The personal genomics service 23andMe just launched publicly a corporate blog called The Spittoon that has been internally up for a few weeks. It is a new chapter in biotech corporate blogging. Just like the web page of 23andMe, The Spittoon’s WordPress blog platform, the concept and design is excellent: amongst others you can find scientific blog posts written by Matt Crenson science writer and posts written by founders Linda Avey and Anne Wojcicki in the name of radical transparency. As Wired fellow Clive Thompson wrote:
Radical forms of transparency are now the norm at startups – and even some Fortune 500 companies. It is a strange and abrupt reversal of corporate values. Not long ago, the only public statements a company ever made were professionally written press releases and the rare, stage-managed speech by the CEO. Now firms spill information in torrents, posting internal memos and strategy goals, letting everyone from the top dog to shop-floor workers blog publicly about what their firm is doing right – and wrong. Jonathan Schwartz, the CEO of Sun Microsystems, dishes company dirt and apologizes to startups he’s accidentally screwed. Venture capitalists now demand that CEOs be fluent in blogspeak.
Radical transparency could be standard in the case of Silicon Valley tech startups but in the Biotech Industry the standards are light years away from that. For instance the 23andMe research team communicates publicly on the biparental inheritance of mitochondrial DNA which is a sensitive issue concerning their genealogy service. The reason why Spittoon is so web-friendly and uptodate and is in fact a paradigm corporate blog for every other biotech company in the future is its web-based business model and Google-like corporate culture thanks to its networking background.
For instance, Anne Wojcicki co-founder introduces the concept of Consumer Enabled Research in her introductory blog post The Power of We:
Our goal at 23andMe is to enable individuals to form communities around shared interests and to empower those communities to be actively involved with research. We call it Consumer Enabled Research. We don’t just want communities to have a voice, we want to provide a platform for them to collectively aggregate their genetic information. One of the significant bottlenecks in research is the lack of data. Researchers and physicians rarely have enough of it to really understand a disease or how to treat it. Our goal is to change that.
After registration readers can make comments and I strongly hope that the comment system will not be shut down (just like in the past at BoingBoing), but for that commenters should be on-topic and moderate.
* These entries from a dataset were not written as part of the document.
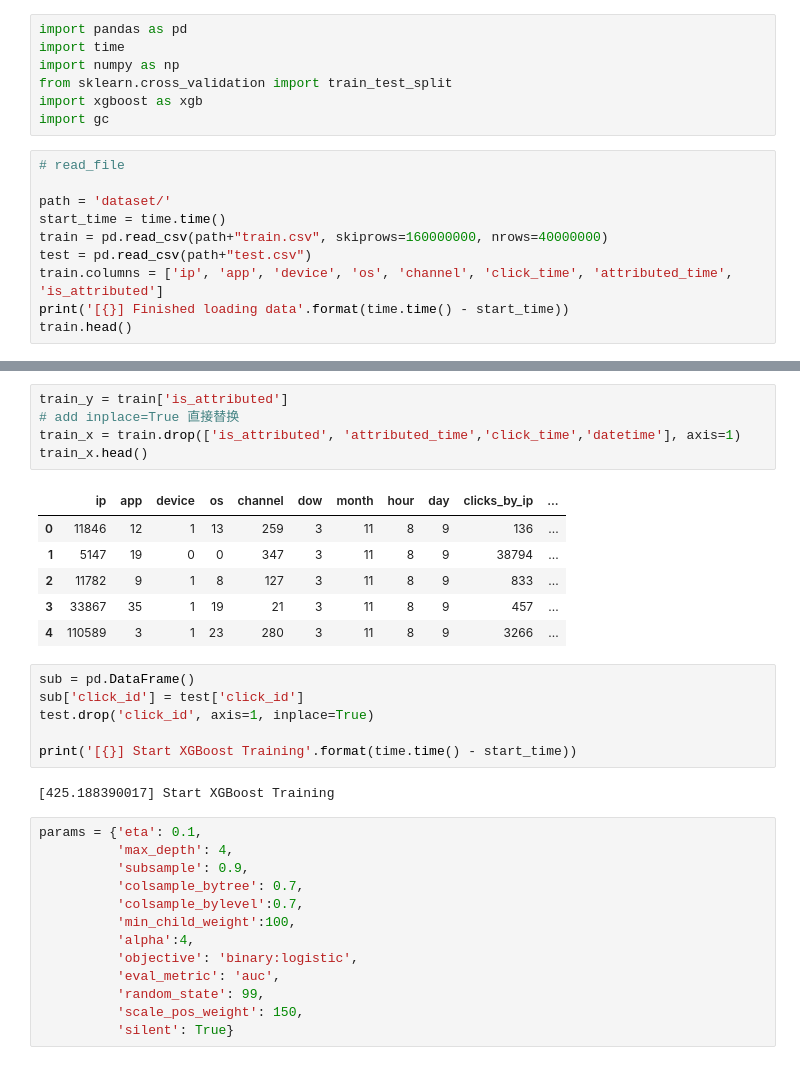
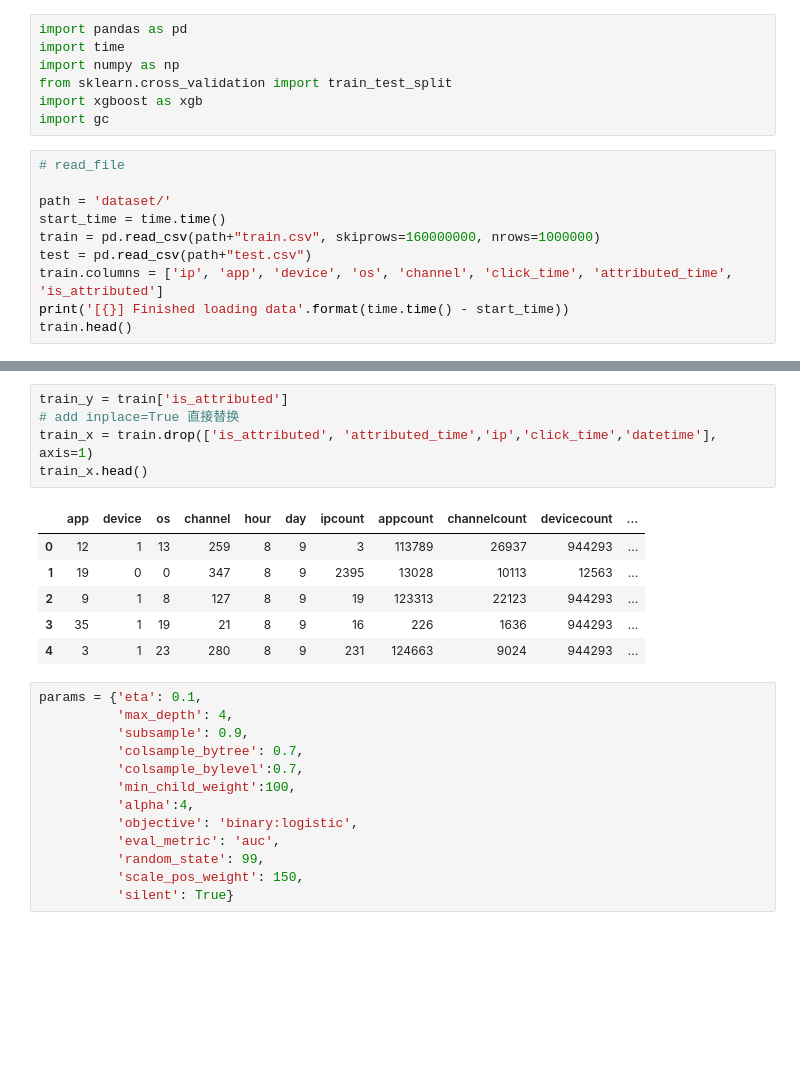
Before and after one commit to Easoncer/kaggle_AdTrackingFraudDetection, a Jupyter notebook: xgboost_v2_feature.ipynb, the cells around one changed output, grey strips where cells are left out. Cells and saved outputs as stored; diff of their text form; blank space fills up the shorter version.

```diff
--- a/xgboost_v2_feature.ipynb
+++ b/xgboost_v2_feature.ipynb
@@ -10,7 +10,7 @@ import gc
 
 path = 'dataset/'
 start_time = time.time()
-train = pd.read_csv(path+"train.csv", skiprows=160000000, nrows=40000000)
+train = pd.read_csv(path+"train.csv", skiprows=160000000, nrows=1000000)
 test = pd.read_csv(path+"test.csv")
 train.columns = ['ip', 'app', 'device', 'os', 'channel', 'click_time', 'attributed_time', 'is_attributed']
 print('[{}] Finished loading data'.format(time.time() - start_time))
@@ -159,23 +240,15 @@ grouping by : ip_app_chl_mean_hour
 # %%
 train_y = train['is_attributed']
 # add inplace=True 直接替换
-train_x = train.drop(['is_attributed', 'attributed_time','click_time','datetime'], axis=1)
+train_x = train.drop(['is_attributed', 'attributed_time','ip','click_time','datetime'], axis=1)
 train_x.head()
 # %% [output]
-|  | ip | app | device | os | channel | dow | month | hour | day | clicks_by_ip | ... |
-| 0 | 11846 | 12 | 1 | 13 | 259 | 3 | 11 | 8 | 9 | 136 | ... |
-| 1 | 5147 | 19 | 0 | 0 | 347 | 3 | 11 | 8 | 9 | 38794 | ... |
-| 2 | 11782 | 9 | 1 | 8 | 127 | 3 | 11 | 8 | 9 | 833 | ... |
-| 3 | 33867 | 35 | 1 | 19 | 21 | 3 | 11 | 8 | 9 | 457 | ... |
-| 4 | 110589 | 3 | 1 | 23 | 280 | 3 | 11 | 8 | 9 | 3266 | ... |
+|  | app | device | os | channel | hour | day | ipcount | appcount | channelcount | devicecount | ... |
+| 0 | 12 | 1 | 13 | 259 | 8 | 9 | 3 | 113789 | 26937 | 944293 | ... |
+| 1 | 19 | 0 | 0 | 347 | 8 | 9 | 2395 | 13028 | 10113 | 12563 | ... |
+| 2 | 9 | 1 | 8 | 127 | 8 | 9 | 19 | 123313 | 22123 | 944293 | ... |
+| 3 | 35 | 1 | 19 | 21 | 8 | 9 | 16 | 226 | 1636 | 944293 | ... |
+| 4 | 3 | 1 | 23 | 280 | 8 | 9 | 231 | 124663 | 9024 | 944293 | ... |
-# %%
-sub = pd.DataFrame()
-sub['click_id'] = test['click_id']
-test.drop('click_id', axis=1, inplace=True)
-
-print('[{}] Start XGBoost Training'.format(time.time() - start_time))
-# %% [output]
-[425.188390017] Start XGBoost Training
 # %%
 params = {'eta': 0.1,
           'max_depth': 4,
```
Also changed, not shown: parts of 8 cells of this notebook.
I’ve just commented Wojcicki’s post, but I’d like to share it with you here too:
Anne says: “Researchers are currently limited in the projects they can take on because it’s expensive to recruit individuals, and funding is limited.”
Yeah, it is hard to recruit individuals for academic research and those individuals are usually paid for it.
For instance, here at Tulane University, New Orleans they pay us 280 bucks for a bilateral iliac crest bone marrow aspiration but with Consumer Enabled Research and the business model of 23andMe, the logic is reverse and that’s completely new: Consumers are paying 1000 dollars for donating their DNA for academic research. I guess they are informed that by spitting into the tube they are part of a big experiment.
One of my friend said that a closer analogy is donating free processor time but of course you don’t have to pay in that case for donating.